The name Sir Francis Drake resonates with adventure, piracy, and exploration in the annals of history. In the late 16th century, Drake embarked on a groundbreaking journey around the world, becoming one of the most renowned English navigators and privateers of his time. While his exploits and contributions to British maritime history are undisputed, the location of his purported landing in California remains a perplexing enigma.
In 1577, Sir Francis Drake led an expedition of five ships and 164 crew members, with Francis Pretty among them, on a historic circumnavigation of the globe. Departing from Plymouth, England, on November 15, 1577, their journey faced immediate challenges as violent storms battered the fleet off the coast of Cornwall, necessitating repairs in Plymouth. They finally resumed their expedition on December 13, 1577.
As they sailed, Drake’s crew explored islands near the Cape Verde archipelago off the west coast of Africa. Months later, they made landfall in Guanabara Bay, Brazil, where they constructed a new ship. There, they also encountered exotic fruits, wild goats, and jungle fowl. Their journey continued southward, eventually leading them to the treacherous waters of the Strait of Magellan at the southern tip of South America, where one of their ships was lost in a fierce storm.
Conflict arose when they interacted with the tall natives of Chile, culminating in the abduction and execution of Thomas Doughty, one of Drake’s crew members. Subsequently, they ventured to Peru, where they plundered Spanish ships and discovered untold treasures. Finally, they circumnavigated the Cape of Good Hope and returned to Plymouth on September 26, 1580.
Sir Francis Drake’s exploration along the west coast of North America marked a significant chapter in history. After raiding Spanish ports and ships, Drake and his crew made landfall along the California coast to repair their vessels and claim the land in the name of Queen Elizabeth I of England. However, the exact location of their landing has been a subject of dispute for years.
In 1875, British geographer George Davidson identified a bay northwest of San Francisco, which he believed to be Drake’s landing site, and renamed it Drakes Bay. This discovery was well received by Californians, who saw Drake as a founding figure of their state. Nevertheless, Davidson’s conclusions were later challenged, with historian Robert F. Heizer suggesting in his book “Francis Drake and the California Indians” (2022) that Drake never entered San Francisco Bay.
The enduring mystery of Sir Francis Drake’s landing in California revolves around the authenticity of “Drake’s Plate.” This copper artifact, measuring approximately 15 x 20 inches, bears Latin inscriptions claiming Drake’s arrival and the land’s possession in Queen Elizabeth I’s name. In 1977, nuclear activation analysis conducted by Helen Michel and Frank Asaro confirmed that the plate was a forgery, produced in the late 19th or early 20th century and containing chemical elements inconsistent with 16th-century English manufacturing techniques.
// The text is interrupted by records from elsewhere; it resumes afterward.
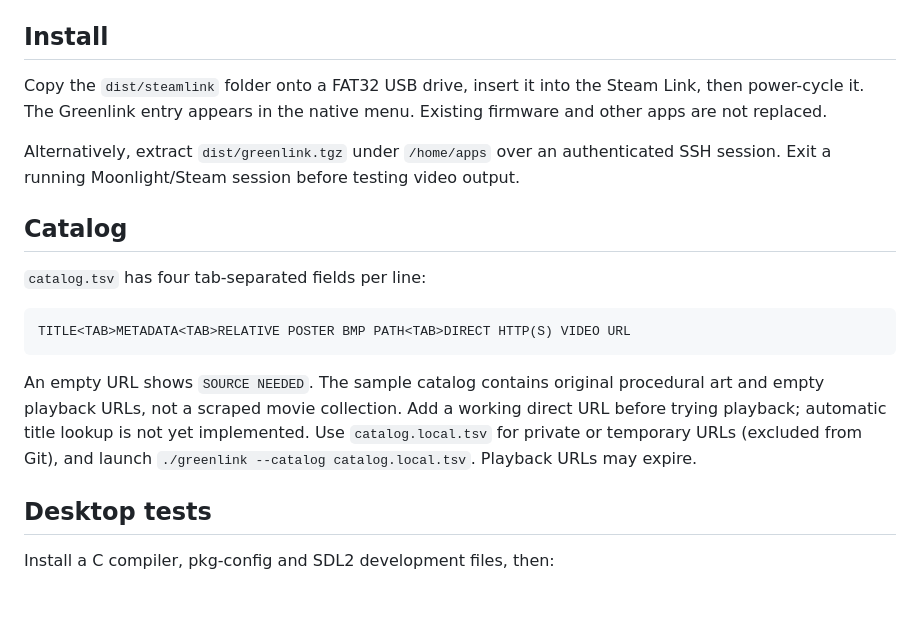
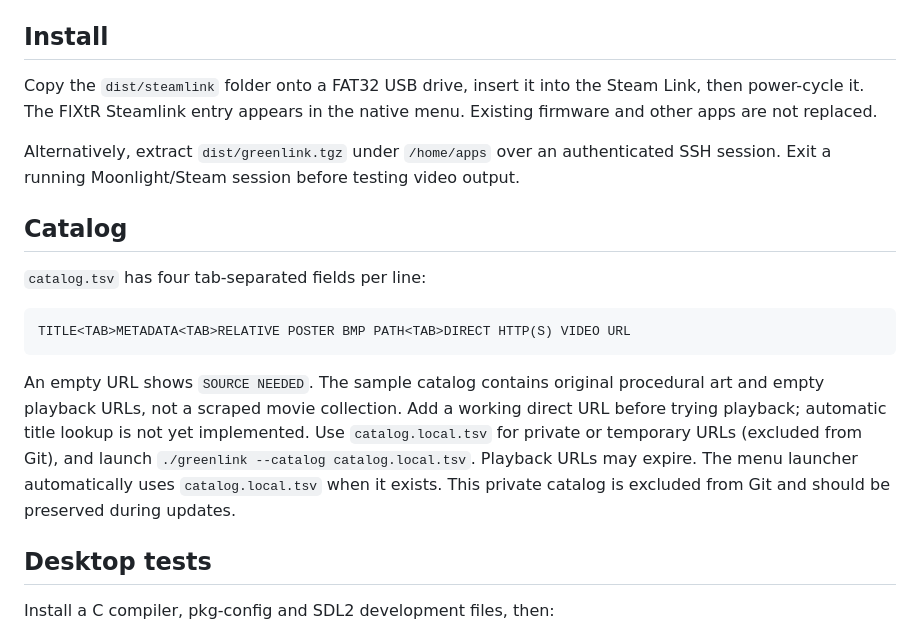
Before and after one commit to vatomalo/FlXtR-Steamlink, a Markdown page: README.md, the part around one of its changes. Rendered like a GitHub page; blank space fills up the shorter version.

```diff
--- a/README.md
+++ b/README.md
@@ -70,7 +86,7 @@ FFmpeg compilation uses four jobs by default; override `JOBS` if needed.
 ## Install
 
 Copy the `dist/steamlink` folder onto a FAT32 USB drive, insert it into the Steam
-Link, then power-cycle it. The Greenlink entry appears in the native menu. Existing
+Link, then power-cycle it. The FlXtR Steamlink entry appears in the native menu. Existing
 firmware and other apps are not replaced.
 
 Alternatively, extract `dist/greenlink.tgz` under `/home/apps` over an authenticated
@@ -89,6 +105,8 @@ art and empty playback URLs, not a scraped movie collection. Add a working direc
 URL before trying playback; automatic title lookup is not yet implemented.
 Use `catalog.local.tsv` for private or temporary URLs (excluded from Git), and launch
 `./greenlink --catalog catalog.local.tsv`. Playback URLs may expire.
+The menu launcher automatically uses `catalog.local.tsv` when it exists. This
+private catalog is excluded from Git and should be preserved during updates.
 
 ## Desktop tests
 
```
Also changed, not shown: other parts of README.md (+17 -1 lines), preview.png, 5 other files.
Moreover, there is no historical record of Queen Elizabeth I presenting such a plate to Sir Francis Drake. Upon the plate’s exposure as a hoax, James Hart, then-director of the Bancroft Library, publicized the findings, debunking its authenticity.
In 2003, a group of historians claimed that “Drake’s Plate” was deliberately crafted as a practical joke by Herbert E. Bolton’s associates. Bolton, the director of the Bancroft Library from 1920 to 1940, had received the plate from Beryle Shinn and publicly validated its discovery before his friends could admit it was a hoax.
These individuals, associated with E Clampus Vitus, a historical and fraternal organization, included G. Ezra Dane, George Haviland Barron, George C. Clark, and Lorenz Noll. They were known for creating fake plaques and engaging in playful jests among their fraternity members. The plate’s back also featured the letters “ECV,” an abbreviation of E Clampus Vitus, which further implicated its origin.
Sir Francis Drake’s legacy remains a complex tapestry of exploration, piracy, and national identity. While he is celebrated as a hero in England, his actions stirred tensions with Spain, which viewed him as a pirate. Simultaneously, his presence in California offers an alternative origin story to the Spanish missionaries and Native American populations of the region.
The controversy surrounding Drake’s landing site continues to shape California’s historical narrative and identity. While the mystery of his exact landing location persists, the enduring fascination with Sir Francis Drake and the enduring intrigue of “Drake’s Plate” ensure that his name will be forever linked with the history of the Golden State.